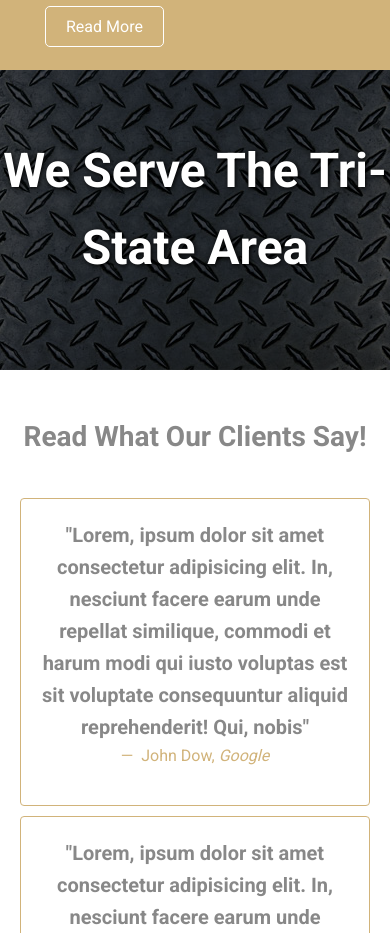
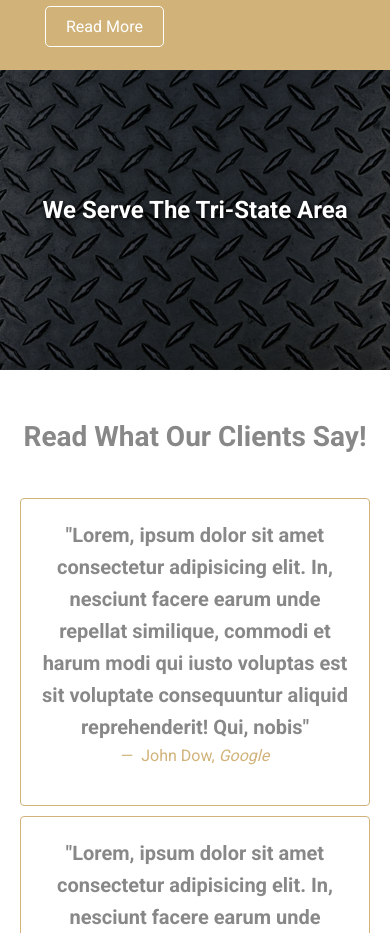
Before and after one commit to marcsanchez1/infinity, a plain HTML site: page index.html in a window 390 px wide. Shown: the part 2620-3553 px from the top of the page. Drawn offline with nearby package versions, Linux system fonts and the light colour scheme.

Commit message:
Adjusted parallax text for mobile

```diff
--- a/css/mobile.css
+++ b/css/mobile.css
@@ -22,3 +22,7 @@
 #meet-the-team .gold-rule {
   display: block;
 }
+
+#parallax p.parallax-text {
+  font-size: 1.5rem;
+}
--- a/css/styles.css
+++ b/css/styles.css
@@ -63,6 +63,7 @@ section {
 
 .normal-text {
   font-weight: 400;
+  font-size: 16px;
 }
 
 .section-title {
```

AIM OF THE EXERCISE: Word for word, print out all of the records above; pass over the pictures.

EXERCISE RESULT:
Before and after one commit to marcsanchez1/infinity, a plain HTML site: page index.html in a window 390 px wide. Shown: the part 2620-3553 px from the top of the page. Drawn offline with nearby package versions, Linux system fonts and the light colour scheme.

Commit message:
Adjusted parallax text for mobile

```diff
--- a/css/mobile.css
+++ b/css/mobile.css
@@ -22,3 +22,7 @@
 #meet-the-team .gold-rule {
   display: block;
 }
+
+#parallax p.parallax-text {
+  font-size: 1.5rem;
+}
--- a/css/styles.css
+++ b/css/styles.css
@@ -63,6 +63,7 @@ section {
 
 .normal-text {
   font-weight: 400;
+  font-size: 16px;
 }
 
 .section-title {
```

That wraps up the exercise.